Before-and-after change records:
- Opening Delimiter -

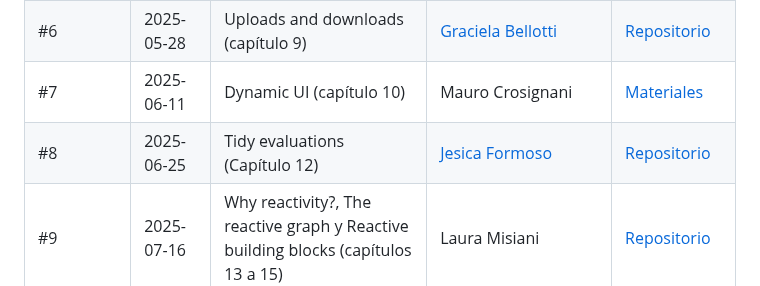
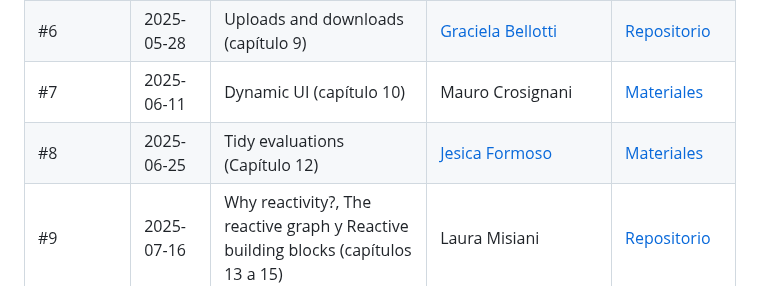
Before and after one commit to renbaires/mastering-shiny, a Markdown page: README.md, the part around the change. GitHub-like rendering.

```diff
--- a/README.md
+++ b/README.md
@@ -47,7 +47,7 @@ Hay aproximadamente tres tipos de compromiso con el club de lectura y los tres s
 | #5 | 2025-05-14  | Recapitular encuentros anteriores y User feedback (capítulo 8) | [Ariana Bardauil](https://github.com/ariibard) & [Betsy Cohen](https://github.com/BetsyCohen)| [Repositorio](https://github.com/ariibard/renbuenosaires_shiny_book_club_5)| Link disponible posterior al encuentro |
 | #6 | 2025-05-28  | Uploads and downloads (capítulo 9) | [Graciela Bellotti](https://github.com/GraBellotti) | [Repositorio](https://rpubs.com/GraBellotti/1316283)| Link disponible posterior al encuentro |
 | #7 | 2025-06-11  | Dynamic UI (capítulo 10) | Mauro Crosignani | [Materiales](https://github.com/RLadies-BA/mastering-shiny/tree/main/2025-06-11_Encuentro7)| Link disponible posterior al encuentro |
-| #8 | 2025-06-25  | Tidy evaluations (Capítulo 12) | [Jesica Formoso](https://github.com/JFormoso) | [Repositorio](https://jformoso.github.io/tidy-evaluation-rladiesBA)| Link disponible posterior al encuentro |
+| #8 | 2025-06-25  | Tidy evaluations (Capítulo 12) | [Jesica Formoso](https://github.com/JFormoso) | [Materiales](https://jformoso.github.io/tidy-evaluation-rladiesBA)| Link disponible posterior al encuentro |
 | #9 | 2025-07-16  | Why reactivity?, The reactive graph y Reactive building blocks (capítulos 13 a 15) | Laura Misiani | [Repositorio](https://github.com/RLadies-BA/mastering-shiny)| Link disponible posterior al encuentro |
 | #10 | 2025-07-30  | Functions y Shiny modules (capítulos 18 y 19) | [Andrea Gomez Vargas](https://github.com/SoyAndrea/) | [Repositorio](https://github.com/RLadies-BA/mastering-shiny)| Link disponible posterior al encuentro |
 
```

- Closing Delimiter -

**DIRECTIONS FOR THIS TASK**
Write out every line of the data that holds the word "README".

**TASK SOLUTION**
Before and after one commit to renbaires/mastering-shiny, a Markdown page: README.md, the part around the change. GitHub-like rendering.
--- a/README.md
+++ b/README.md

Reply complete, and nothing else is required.